BEGIN Source material

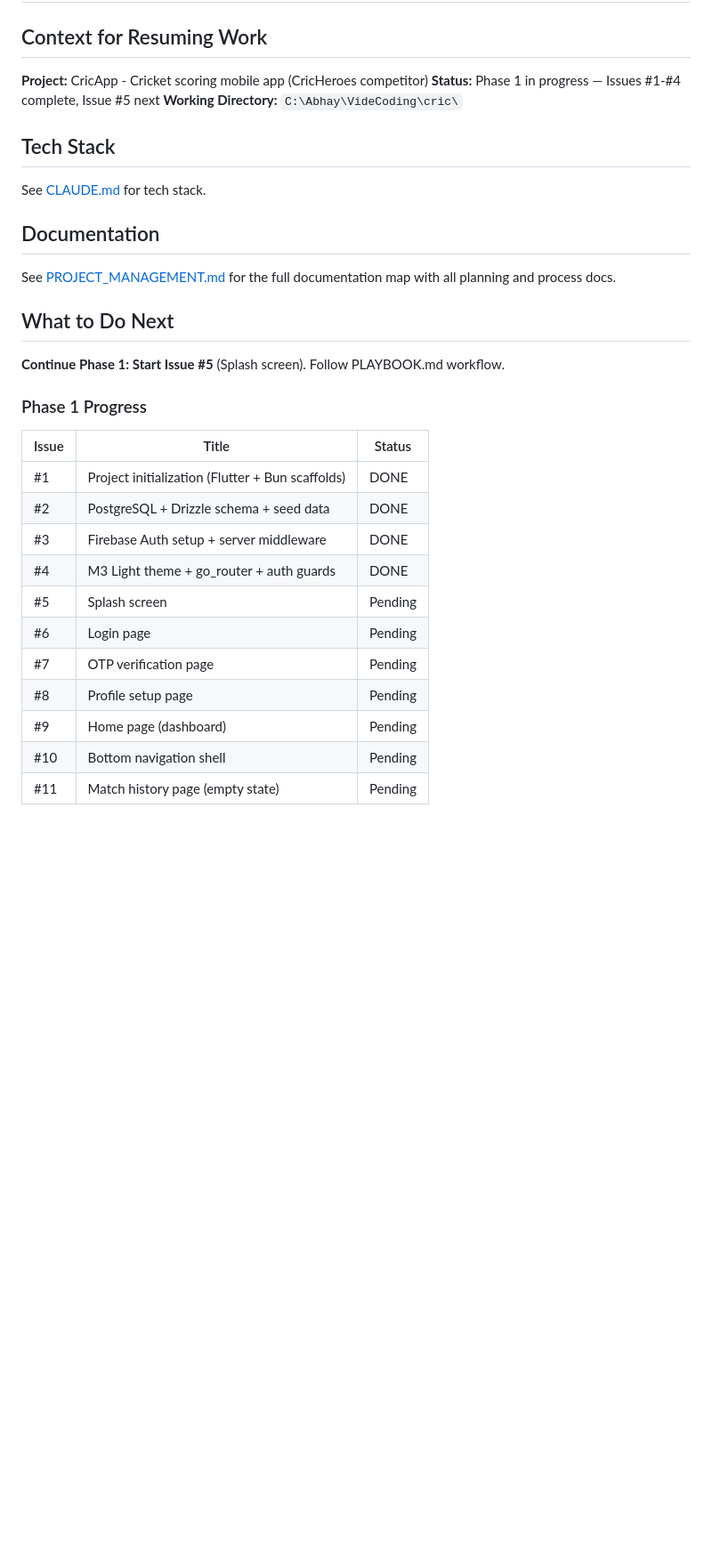
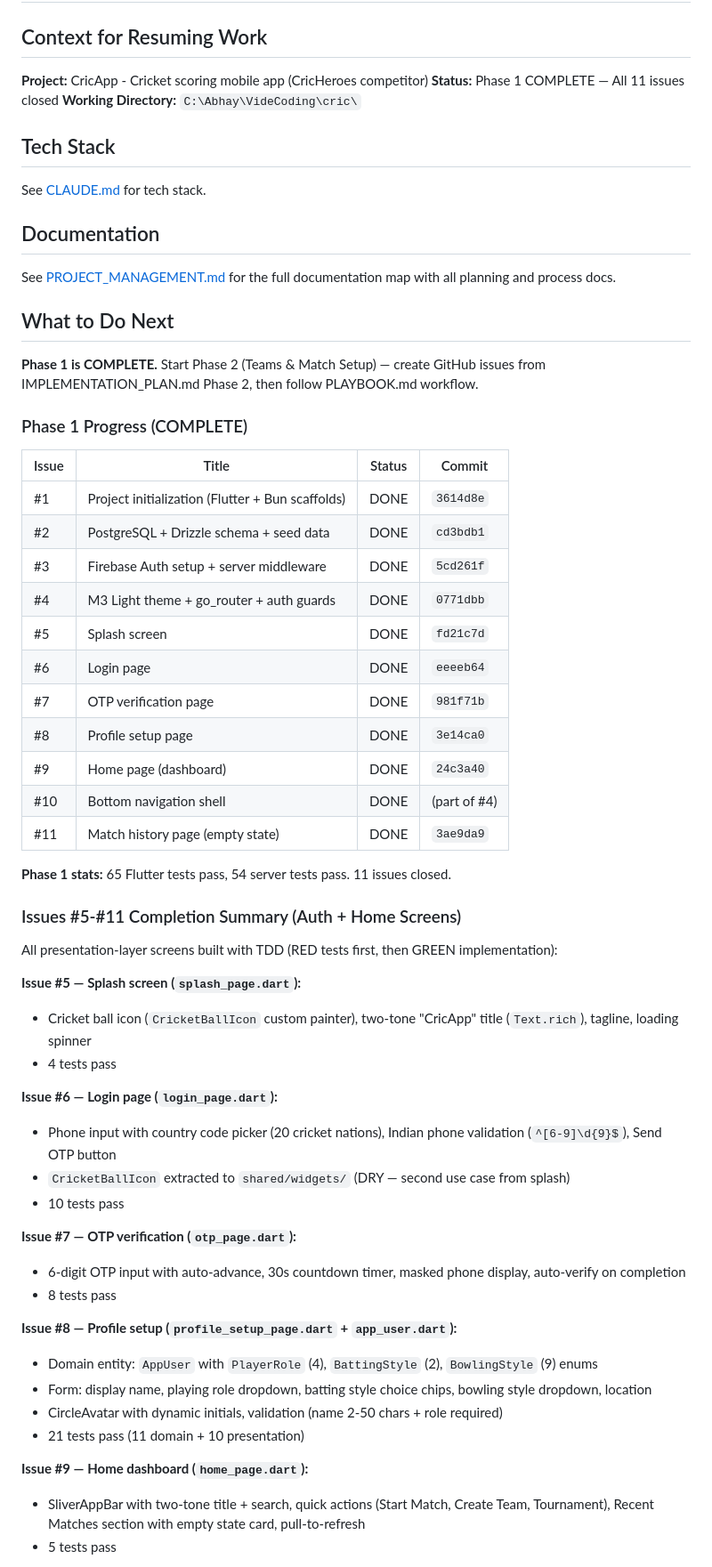
Before and after one commit to abhayla/cric, a Markdown page: docs/CONTINUE_PROMPT.md, the part around one of its changes. Shown at 89% size. GitHub-like rendering; blank space fills up the shorter version.

Commit message:
docs: update CONTINUE_PROMPT.md with Phase 1 completion
All 11 Phase 1 issues closed. 65 Flutter tests, 54 server tests pass.
Added Issues #5-#11 completion summary and commit references.

Co-Authored-By: Claude Opus 4.6 <noreply@anthropic.com>

```diff
--- a/docs/CONTINUE_PROMPT.md
+++ b/docs/CONTINUE_PROMPT.md
@@ -3,7 +3,7 @@
 ## Context for Resuming Work
 
 **Project:** CricApp - Cricket scoring mobile app (CricHeroes competitor)
-**Status:** Phase 1 in progress — Issues #1-#4 complete, Issue #5 next
+**Status:** Phase 1 COMPLETE — All 11 issues closed
 **Working Directory:** `C:\Abhay\VideCoding\cric\`
 
 ## Tech Stack
@@ -16,20 +16,50 @@ See [PROJECT_MANAGEMENT.md](process/PROJECT_MANAGEMENT.md) for the full document
 
 ## What to Do Next
 
-**Continue Phase 1: Start Issue #5** (Splash screen). Follow PLAYBOOK.md workflow.
+**Phase 1 is COMPLETE.** Start Phase 2 (Teams & Match Setup) — create GitHub issues from IMPLEMENTATION_PLAN.md Phase 2, then follow PLAYBOOK.md workflow.
 
-### Phase 1 Progress
+### Phase 1 Progress (COMPLETE)
 
-| Issue | Title | Status |
-|-------|-------|--------|
-| #1 | Project initialization (Flutter + Bun scaffolds) | DONE |
-| #2 | PostgreSQL + Drizzle schema + seed data | DONE |
-| #3 | Firebase Auth setup + server middleware | DONE |
-| #4 | M3 Light theme + go_router + auth guards | DONE |
-| #5 | Splash screen | Pending |
-| #6 | Login page | Pending |
-| #7 | OTP verification page | Pending |
-| #8 | Profile setup page | Pending |
-| #9 | Home page (dashboard) | Pending |
-| #10 | Bottom navigation shell | Pending |
-| #11 | Match history page (empty state) | Pending |
+| Issue | Title | Status | Commit |
+|-------|-------|--------|--------|
+| #1 | Project initialization (Flutter + Bun scaffolds) | DONE | `3614d8e` |
+| #2 | PostgreSQL + Drizzle schema + seed data | DONE | `cd3bdb1` |
+| #3 | Firebase Auth setup + server middleware | DONE | `5cd261f` |
+| #4 | M3 Light theme + go_router + auth guards | DONE | `0771dbb` |
+| #5 | Splash screen | DONE | `fd21c7d` |
+| #6 | Login page | DONE | `eeeeb64` |
+| #7 | OTP verification page | DONE | `981f71b` |
+| #8 | Profile setup page | DONE | `3e14ca0` |
+| #9 | Home page (dashboard) | DONE | `24c3a40` |
+| #10 | Bottom navigation shell | DONE | (part of #4) |
+| #11 | Match history page (empty state) | DONE | `3ae9da9` |
+
+**Phase 1 stats:** 65 Flutter tests pass, 54 server tests pass. 11 issues closed.
+
+### Issues #5-#11 Completion Summary (Auth + Home Screens)
+
+All presentation-layer screens built with TDD (RED tests first, then GREEN implementation):
+
+**Issue #5 — Splash screen (`splash_page.dart`):**
+- Cricket ball icon (`CricketBallIcon` custom painter), two-tone "CricApp" title (`Text.rich`), tagline, loading spinner
+- 4 tests pass
+
+**Issue #6 — Login page (`login_page.dart`):**
+- Phone input with country code picker (20 cricket nations), Indian phone validation (`^[6-9]\d{9}$`), Send OTP button
+- `CricketBallIcon` extracted to `shared/widgets/` (DRY — second use case from splash)
+- 10 tests pass
+
+**Issue #7 — OTP verification (`otp_page.dart`):**
+- 6-digit OTP input with auto-advance, 30s countdown timer, masked phone display, auto-verify on completion
+- 8 tests pass
+
+**Issue #8 — Profile setup (`profile_setup_page.dart` + `app_user.dart`):**
+- Domain entity: `AppUser` with `PlayerRole` (4), `BattingStyle` (2), `BowlingStyle` (9) enums
+- Form: display name, playing role dropdown, batting style choice chips, bowling style dropdown, location
+- CircleAvatar with dynamic initials, validation (name 2-50 chars + role required)
+- 21 tests pass (11 domain + 10 presentation)
+
+**Issue #9 — Home dashboard (`home_page.dart`):**
+- SliverAppBar with two-tone title + search, quick actions (Start Match, Create Team, Tournament), Recent Matches section with empty state card, pull-to-refresh
+- 5 tests pass
+
```
Also changed, not shown: other parts of docs/CONTINUE_PROMPT.md (+8 -0 lines).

END Source material

### Task item
Pictures excluded, set down all the entries exactly.

### Expected output
Before and after one commit to abhayla/cric, a Markdown page: docs/CONTINUE_PROMPT.md, the part around one of its changes. Shown at 89% size. GitHub-like rendering; blank space fills up the shorter version.

Commit message:
docs: update CONTINUE_PROMPT.md with Phase 1 completion
All 11 Phase 1 issues closed. 65 Flutter tests, 54 server tests pass.
Added Issues #5-#11 completion summary and commit references.

Co-Authored-By: Claude Opus 4.6 <noreply@anthropic.com>

```diff
--- a/docs/CONTINUE_PROMPT.md
+++ b/docs/CONTINUE_PROMPT.md
@@ -3,7 +3,7 @@
 ## Context for Resuming Work
 
 **Project:** CricApp - Cricket scoring mobile app (CricHeroes competitor)
-**Status:** Phase 1 in progress — Issues #1-#4 complete, Issue #5 next
+**Status:** Phase 1 COMPLETE — All 11 issues closed
 **Working Directory:** `C:\Abhay\VideCoding\cric\`
 
 ## Tech Stack
@@ -16,20 +16,50 @@ See [PROJECT_MANAGEMENT.md](process/PROJECT_MANAGEMENT.md) for the full document
 
 ## What to Do Next
 
-**Continue Phase 1: Start Issue #5** (Splash screen). Follow PLAYBOOK.md workflow.
+**Phase 1 is COMPLETE.** Start Phase 2 (Teams & Match Setup) — create GitHub issues from IMPLEMENTATION_PLAN.md Phase 2, then follow PLAYBOOK.md workflow.
 
-### Phase 1 Progress
+### Phase 1 Progress (COMPLETE)
 
-| Issue | Title | Status |
-|-------|-------|--------|
-| #1 | Project initialization (Flutter + Bun scaffolds) | DONE |
-| #2 | PostgreSQL + Drizzle schema + seed data | DONE |
-| #3 | Firebase Auth setup + server middleware | DONE |
-| #4 | M3 Light theme + go_router + auth guards | DONE |
-| #5 | Splash screen | Pending |
-| #6 | Login page | Pending |
-| #7 | OTP verification page | Pending |
-| #8 | Profile setup page | Pending |
-| #9 | Home page (dashboard) | Pending |
-| #10 | Bottom navigation shell | Pending |
-| #11 | Match history page (empty state) | Pending |
+| Issue | Title | Status | Commit |
+|-------|-------|--------|--------|
+| #1 | Project initialization (Flutter + Bun scaffolds) | DONE | `3614d8e` |
+| #2 | PostgreSQL + Drizzle schema + seed data | DONE | `cd3bdb1` |
+| #3 | Firebase Auth setup + server middleware | DONE | `5cd261f` |
+| #4 | M3 Light theme + go_router + auth guards | DONE | `0771dbb` |
+| #5 | Splash screen | DONE | `fd21c7d` |
+| #6 | Login page | DONE | `eeeeb64` |
+| #7 | OTP verification page | DONE | `981f71b` |
+| #8 | Profile setup page | DONE | `3e14ca0` |
+| #9 | Home page (dashboard) | DONE | `24c3a40` |
+| #10 | Bottom navigation shell | DONE | (part of #4) |
+| #11 | Match history page (empty state) | DONE | `3ae9da9` |
+
+**Phase 1 stats:** 65 Flutter tests pass, 54 server tests pass. 11 issues closed.
+
+### Issues #5-#11 Completion Summary (Auth + Home Screens)
+
+All presentation-layer screens built with TDD (RED tests first, then GREEN implementation):
+
+**Issue #5 — Splash screen (`splash_page.dart`):**
+- Cricket ball icon (`CricketBallIcon` custom painter), two-tone "CricApp" title (`Text.rich`), tagline, loading spinner
+- 4 tests pass
+
+**Issue #6 — Login page (`login_page.dart`):**
+- Phone input with country code picker (20 cricket nations), Indian phone validation (`^[6-9]\d{9}$`), Send OTP button
+- `CricketBallIcon` extracted to `shared/widgets/` (DRY — second use case from splash)
+- 10 tests pass
+
+**Issue #7 — OTP verification (`otp_page.dart`):**
+- 6-digit OTP input with auto-advance, 30s countdown timer, masked phone display, auto-verify on completion
+- 8 tests pass
+
+**Issue #8 — Profile setup (`profile_setup_page.dart` + `app_user.dart`):**
+- Domain entity: `AppUser` with `PlayerRole` (4), `BattingStyle` (2), `BowlingStyle` (9) enums
+- Form: display name, playing role dropdown, batting style choice chips, bowling style dropdown, location
+- CircleAvatar with dynamic initials, validation (name 2-50 chars + role required)
+- 21 tests pass (11 domain + 10 presentation)
+
+**Issue #9 — Home dashboard (`home_page.dart`):**
+- SliverAppBar with two-tone title + search, quick actions (Start Match, Create Team, Tournament), Recent Matches section with empty state card, pull-to-refresh
+- 5 tests pass
+
```
Also changed, not shown: other parts of docs/CONTINUE_PROMPT.md (+8 -0 lines).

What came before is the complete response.